What to produce
Scan the records below. Report the number of lines containing the word "center", and nothing more.

Input material
◆ ◆ ◆ ◆ ◆ ◆ ◆
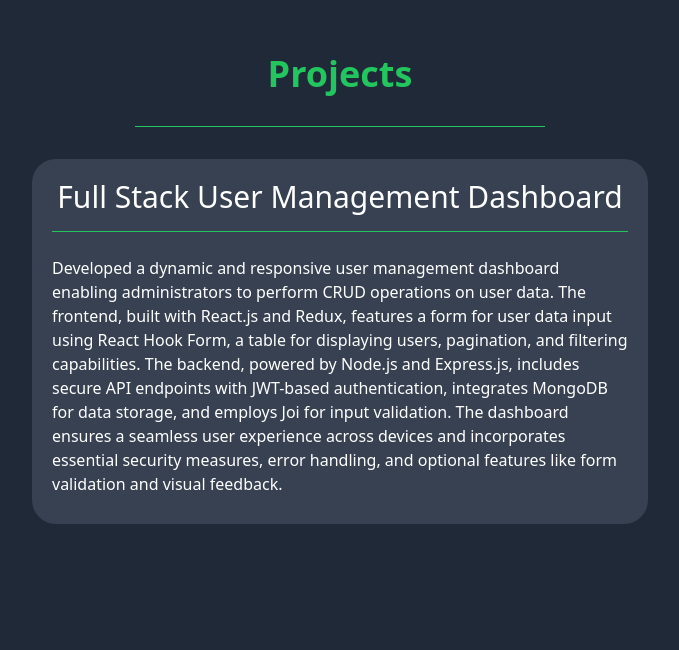
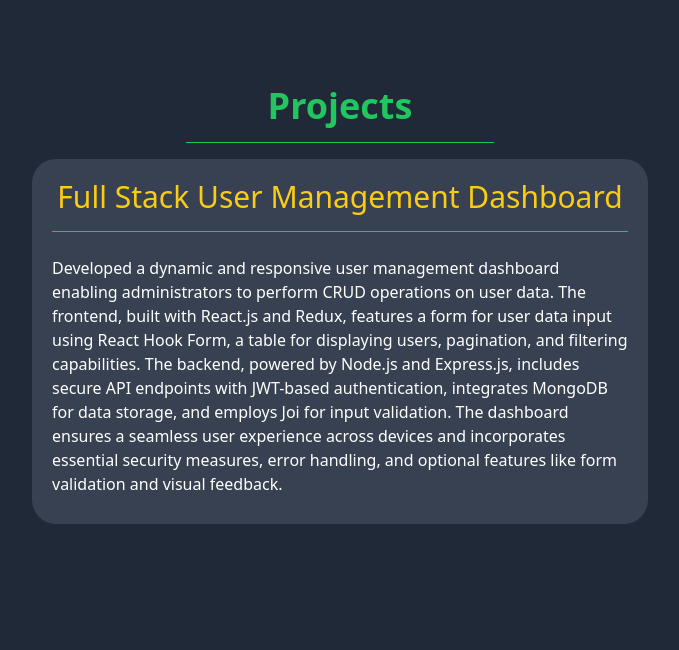
Before and after one commit to chiratla-yuva/Portfolio, a React (Vite) app: page / in a window 1280 px wide. Shown: the part 2490-3140 px from the top of the page, without its empty margins (300-979 px from the left). Built offline with nearby package versions, Linux system fonts and the light colour scheme.

Commit message:
changes done

```diff
--- a/src/components/Projects/Projects.jsx
+++ b/src/components/Projects/Projects.jsx
@@ -2,11 +2,11 @@ import React from 'react'
 
 const Projects = () => {
     return (
-        <div className="w-full min-h-screen pt-20 p-6 flex flex-wrap flex-col items-center bg-gray-800" id="projects">
+        <div className="w-full min-h-screen pt-28 p-6 flex flex-wrap flex-col items-center bg-gray-800" id="projects">
             <h1 className="text-center text-4xl font-bold text-green-500">Projects</h1>
-            <hr className="w-1/3 my-8 border-green-500" />
+            <hr className="w-1/4 my-4 border-green-500" />
             <div className='bg-gray-700 w-full min-h-max p-5 flex flex-col items-center justify-center rounded-3xl xl:w-1/2'>
-                <h1 className='text-xl font-medium lg:text-3xl'>Full Stack User Management Dashboard</h1>
+                <h1 className='text-xl font-medium lg:text-3xl text-yellow-400'>Full Stack User Management Dashboard</h1>
                 <hr className="w-full mx-auto my-4 border-green-500"/>
                 <p className='text-md py-2'>Developed a dynamic and responsive user management dashboard enabling administrators to perform CRUD operations on user data. The frontend, built with React.js and Redux, features a form for user data input using React Hook Form, a table for displaying users, pagination, and filtering capabilities. The backend, powered by Node.js and Express.js, includes secure API endpoints with JWT-based authentication, integrates MongoDB for data storage, and employs Joi for input validation. The dashboard ensures a seamless user experience across devices and incorporates essential security measures, error handling, and optional features like form validation and visual feedback.</p>
             </div>
```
◆ ◆ ◆ ◆ ◆ ◆ ◆
Result for this task
4